● PROBLEM REQUIREMENTS
Scan the lines below for the string "plugins" and copy every one that has it.

● DATASET ENTRIES
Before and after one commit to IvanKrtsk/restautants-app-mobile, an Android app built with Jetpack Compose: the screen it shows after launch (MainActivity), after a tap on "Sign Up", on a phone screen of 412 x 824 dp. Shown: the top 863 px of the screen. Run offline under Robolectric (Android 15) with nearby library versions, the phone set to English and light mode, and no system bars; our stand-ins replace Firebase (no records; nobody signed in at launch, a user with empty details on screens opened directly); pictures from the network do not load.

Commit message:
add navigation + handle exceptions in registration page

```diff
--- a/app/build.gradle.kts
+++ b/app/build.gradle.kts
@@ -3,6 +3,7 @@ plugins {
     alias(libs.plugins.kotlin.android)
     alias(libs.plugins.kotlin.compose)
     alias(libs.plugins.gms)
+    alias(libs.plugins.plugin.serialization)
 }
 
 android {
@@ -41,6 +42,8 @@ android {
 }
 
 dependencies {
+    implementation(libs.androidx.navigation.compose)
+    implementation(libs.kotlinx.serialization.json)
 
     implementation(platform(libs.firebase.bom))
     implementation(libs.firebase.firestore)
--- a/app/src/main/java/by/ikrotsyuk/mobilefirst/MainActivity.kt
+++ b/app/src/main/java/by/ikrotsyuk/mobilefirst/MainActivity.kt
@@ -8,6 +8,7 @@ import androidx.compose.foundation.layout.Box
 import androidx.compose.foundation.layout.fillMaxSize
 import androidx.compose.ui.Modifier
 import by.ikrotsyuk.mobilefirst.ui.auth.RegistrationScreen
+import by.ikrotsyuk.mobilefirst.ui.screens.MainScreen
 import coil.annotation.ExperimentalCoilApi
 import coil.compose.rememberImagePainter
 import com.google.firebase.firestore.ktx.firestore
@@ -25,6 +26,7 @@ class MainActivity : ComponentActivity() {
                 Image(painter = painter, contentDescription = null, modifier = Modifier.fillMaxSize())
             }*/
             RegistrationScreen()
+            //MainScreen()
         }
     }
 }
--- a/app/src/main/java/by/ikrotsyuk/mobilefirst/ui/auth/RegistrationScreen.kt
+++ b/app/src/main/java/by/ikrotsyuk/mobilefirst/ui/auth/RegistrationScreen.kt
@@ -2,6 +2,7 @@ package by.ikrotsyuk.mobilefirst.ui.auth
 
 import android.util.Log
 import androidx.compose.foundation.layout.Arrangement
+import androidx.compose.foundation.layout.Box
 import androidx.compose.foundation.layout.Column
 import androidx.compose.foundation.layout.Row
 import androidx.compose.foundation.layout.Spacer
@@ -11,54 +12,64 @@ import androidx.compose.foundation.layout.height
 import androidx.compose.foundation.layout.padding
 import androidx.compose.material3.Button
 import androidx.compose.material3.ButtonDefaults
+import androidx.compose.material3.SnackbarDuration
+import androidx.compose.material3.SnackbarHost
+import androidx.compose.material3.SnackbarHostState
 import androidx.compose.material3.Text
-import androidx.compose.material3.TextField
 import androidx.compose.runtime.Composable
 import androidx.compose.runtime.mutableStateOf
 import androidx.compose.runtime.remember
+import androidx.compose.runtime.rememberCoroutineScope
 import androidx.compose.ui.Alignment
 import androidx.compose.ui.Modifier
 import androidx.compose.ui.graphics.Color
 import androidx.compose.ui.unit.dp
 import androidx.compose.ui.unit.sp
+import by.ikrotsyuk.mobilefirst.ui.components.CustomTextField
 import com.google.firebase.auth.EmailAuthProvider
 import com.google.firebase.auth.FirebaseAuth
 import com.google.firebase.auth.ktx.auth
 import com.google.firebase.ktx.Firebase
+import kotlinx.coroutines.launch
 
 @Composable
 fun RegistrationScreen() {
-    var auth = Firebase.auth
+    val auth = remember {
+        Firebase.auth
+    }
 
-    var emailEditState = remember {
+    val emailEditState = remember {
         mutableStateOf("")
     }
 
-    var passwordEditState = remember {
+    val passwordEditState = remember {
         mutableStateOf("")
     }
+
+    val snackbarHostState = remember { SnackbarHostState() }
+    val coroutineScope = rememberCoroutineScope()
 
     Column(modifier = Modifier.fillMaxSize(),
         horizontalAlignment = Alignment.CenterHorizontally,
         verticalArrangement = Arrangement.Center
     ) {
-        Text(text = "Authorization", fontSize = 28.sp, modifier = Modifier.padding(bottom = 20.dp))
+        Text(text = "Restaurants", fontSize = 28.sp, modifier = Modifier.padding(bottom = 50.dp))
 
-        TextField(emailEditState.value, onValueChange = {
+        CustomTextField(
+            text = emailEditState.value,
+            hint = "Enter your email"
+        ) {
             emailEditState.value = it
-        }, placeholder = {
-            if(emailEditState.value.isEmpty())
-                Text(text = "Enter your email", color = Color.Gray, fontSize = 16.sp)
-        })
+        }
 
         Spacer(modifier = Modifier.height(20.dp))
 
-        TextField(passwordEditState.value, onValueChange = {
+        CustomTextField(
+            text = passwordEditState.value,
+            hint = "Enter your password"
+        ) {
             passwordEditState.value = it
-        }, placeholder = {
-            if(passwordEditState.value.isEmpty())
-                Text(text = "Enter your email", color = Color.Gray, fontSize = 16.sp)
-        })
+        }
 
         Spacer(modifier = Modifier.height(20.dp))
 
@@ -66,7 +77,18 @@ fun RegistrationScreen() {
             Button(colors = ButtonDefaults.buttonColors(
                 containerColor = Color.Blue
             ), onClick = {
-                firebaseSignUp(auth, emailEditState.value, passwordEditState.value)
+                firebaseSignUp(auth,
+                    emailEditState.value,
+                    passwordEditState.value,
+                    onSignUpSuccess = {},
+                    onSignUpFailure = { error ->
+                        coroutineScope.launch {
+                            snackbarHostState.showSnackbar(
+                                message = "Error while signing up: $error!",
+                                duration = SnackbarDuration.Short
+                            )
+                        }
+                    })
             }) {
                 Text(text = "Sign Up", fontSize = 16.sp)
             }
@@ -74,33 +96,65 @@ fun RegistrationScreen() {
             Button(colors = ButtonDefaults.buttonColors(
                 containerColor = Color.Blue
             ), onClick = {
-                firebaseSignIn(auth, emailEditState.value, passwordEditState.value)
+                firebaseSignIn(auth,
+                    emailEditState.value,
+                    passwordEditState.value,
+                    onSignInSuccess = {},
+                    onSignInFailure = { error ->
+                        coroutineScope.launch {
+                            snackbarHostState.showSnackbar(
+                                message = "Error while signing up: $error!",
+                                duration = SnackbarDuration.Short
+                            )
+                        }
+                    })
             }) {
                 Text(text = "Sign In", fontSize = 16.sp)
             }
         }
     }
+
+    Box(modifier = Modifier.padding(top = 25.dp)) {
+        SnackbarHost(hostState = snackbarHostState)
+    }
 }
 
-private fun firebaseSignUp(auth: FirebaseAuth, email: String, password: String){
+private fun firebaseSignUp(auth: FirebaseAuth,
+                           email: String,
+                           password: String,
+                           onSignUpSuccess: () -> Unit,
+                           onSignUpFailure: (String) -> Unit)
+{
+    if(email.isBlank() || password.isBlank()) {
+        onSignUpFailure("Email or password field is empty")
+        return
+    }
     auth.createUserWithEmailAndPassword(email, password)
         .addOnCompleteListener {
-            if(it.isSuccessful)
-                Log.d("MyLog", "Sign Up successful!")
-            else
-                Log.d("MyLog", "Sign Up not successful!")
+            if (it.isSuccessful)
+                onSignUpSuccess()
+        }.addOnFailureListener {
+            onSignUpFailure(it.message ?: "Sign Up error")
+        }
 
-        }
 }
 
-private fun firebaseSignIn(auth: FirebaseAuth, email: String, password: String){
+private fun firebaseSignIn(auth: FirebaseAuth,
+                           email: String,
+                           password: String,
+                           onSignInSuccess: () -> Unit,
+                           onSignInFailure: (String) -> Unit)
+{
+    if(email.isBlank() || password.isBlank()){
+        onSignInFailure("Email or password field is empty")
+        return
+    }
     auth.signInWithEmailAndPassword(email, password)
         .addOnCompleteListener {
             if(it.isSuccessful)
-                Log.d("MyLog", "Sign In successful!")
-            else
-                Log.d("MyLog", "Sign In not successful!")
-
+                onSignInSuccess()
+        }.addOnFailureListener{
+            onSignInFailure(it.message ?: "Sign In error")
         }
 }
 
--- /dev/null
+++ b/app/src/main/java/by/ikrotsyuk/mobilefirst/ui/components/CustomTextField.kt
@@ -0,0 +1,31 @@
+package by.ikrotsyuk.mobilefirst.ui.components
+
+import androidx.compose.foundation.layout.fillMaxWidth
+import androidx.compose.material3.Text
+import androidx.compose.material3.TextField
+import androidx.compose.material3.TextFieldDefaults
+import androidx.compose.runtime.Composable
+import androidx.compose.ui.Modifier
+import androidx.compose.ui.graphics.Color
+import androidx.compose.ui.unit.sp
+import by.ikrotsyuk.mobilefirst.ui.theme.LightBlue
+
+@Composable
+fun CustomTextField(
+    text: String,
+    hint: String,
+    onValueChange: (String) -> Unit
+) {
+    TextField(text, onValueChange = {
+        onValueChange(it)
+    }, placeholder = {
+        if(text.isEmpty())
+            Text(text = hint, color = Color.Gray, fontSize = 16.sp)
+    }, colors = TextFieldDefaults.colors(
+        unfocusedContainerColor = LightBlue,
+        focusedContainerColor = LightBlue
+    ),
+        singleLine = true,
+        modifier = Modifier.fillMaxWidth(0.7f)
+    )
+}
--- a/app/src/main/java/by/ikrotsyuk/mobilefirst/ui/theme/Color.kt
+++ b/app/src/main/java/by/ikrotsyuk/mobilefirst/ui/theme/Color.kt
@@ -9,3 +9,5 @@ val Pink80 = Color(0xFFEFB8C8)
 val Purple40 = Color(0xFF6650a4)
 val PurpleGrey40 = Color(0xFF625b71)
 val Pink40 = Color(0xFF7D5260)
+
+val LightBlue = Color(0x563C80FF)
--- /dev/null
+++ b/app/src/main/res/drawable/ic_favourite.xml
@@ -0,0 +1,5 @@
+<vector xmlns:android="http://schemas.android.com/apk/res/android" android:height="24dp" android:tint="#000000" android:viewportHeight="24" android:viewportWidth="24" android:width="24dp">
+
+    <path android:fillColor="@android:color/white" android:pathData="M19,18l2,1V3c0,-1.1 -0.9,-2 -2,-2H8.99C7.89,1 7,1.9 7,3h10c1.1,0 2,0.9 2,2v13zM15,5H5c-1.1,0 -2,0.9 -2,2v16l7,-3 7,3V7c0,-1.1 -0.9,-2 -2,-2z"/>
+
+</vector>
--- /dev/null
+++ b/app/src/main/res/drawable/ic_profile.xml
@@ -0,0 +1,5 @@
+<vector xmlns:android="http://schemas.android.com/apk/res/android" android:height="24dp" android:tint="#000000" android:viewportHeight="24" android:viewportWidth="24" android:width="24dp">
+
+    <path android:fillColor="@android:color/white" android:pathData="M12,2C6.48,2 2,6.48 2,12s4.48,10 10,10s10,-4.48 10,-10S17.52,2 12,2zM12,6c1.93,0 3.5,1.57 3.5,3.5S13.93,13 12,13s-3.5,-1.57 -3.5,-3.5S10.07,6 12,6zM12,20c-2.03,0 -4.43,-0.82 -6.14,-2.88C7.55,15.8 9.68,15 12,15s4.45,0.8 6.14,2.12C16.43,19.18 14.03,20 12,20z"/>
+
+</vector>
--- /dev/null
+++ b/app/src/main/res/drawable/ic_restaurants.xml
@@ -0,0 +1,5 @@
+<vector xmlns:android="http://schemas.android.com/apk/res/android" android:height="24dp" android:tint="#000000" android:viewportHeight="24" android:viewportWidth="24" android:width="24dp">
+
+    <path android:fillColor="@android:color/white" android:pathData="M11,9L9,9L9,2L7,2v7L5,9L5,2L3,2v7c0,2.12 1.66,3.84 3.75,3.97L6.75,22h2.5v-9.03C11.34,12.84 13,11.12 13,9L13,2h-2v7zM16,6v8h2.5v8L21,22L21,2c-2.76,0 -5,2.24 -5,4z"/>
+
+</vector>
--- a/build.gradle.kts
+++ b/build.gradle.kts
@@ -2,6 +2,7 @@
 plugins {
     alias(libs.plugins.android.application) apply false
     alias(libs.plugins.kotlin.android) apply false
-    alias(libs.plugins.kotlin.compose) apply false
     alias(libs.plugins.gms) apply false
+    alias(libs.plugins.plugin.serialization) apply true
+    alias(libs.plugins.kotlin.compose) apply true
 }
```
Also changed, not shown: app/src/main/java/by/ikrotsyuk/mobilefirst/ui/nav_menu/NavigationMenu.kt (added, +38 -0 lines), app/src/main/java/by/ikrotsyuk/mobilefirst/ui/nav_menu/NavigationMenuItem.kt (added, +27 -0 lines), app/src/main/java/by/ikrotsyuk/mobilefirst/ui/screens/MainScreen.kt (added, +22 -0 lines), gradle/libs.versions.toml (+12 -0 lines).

● ANSWER FOR THE TASK
@@ -3,6 +3,7 @@ plugins {
     alias(libs.plugins.kotlin.android)
     alias(libs.plugins.kotlin.compose)
     alias(libs.plugins.gms)
+    alias(libs.plugins.plugin.serialization)
 plugins {
     alias(libs.plugins.android.application) apply false
     alias(libs.plugins.kotlin.android) apply false
-    alias(libs.plugins.kotlin.compose) apply false
     alias(libs.plugins.gms) apply false
+    alias(libs.plugins.plugin.serialization) apply true
+    alias(libs.plugins.kotlin.compose) apply true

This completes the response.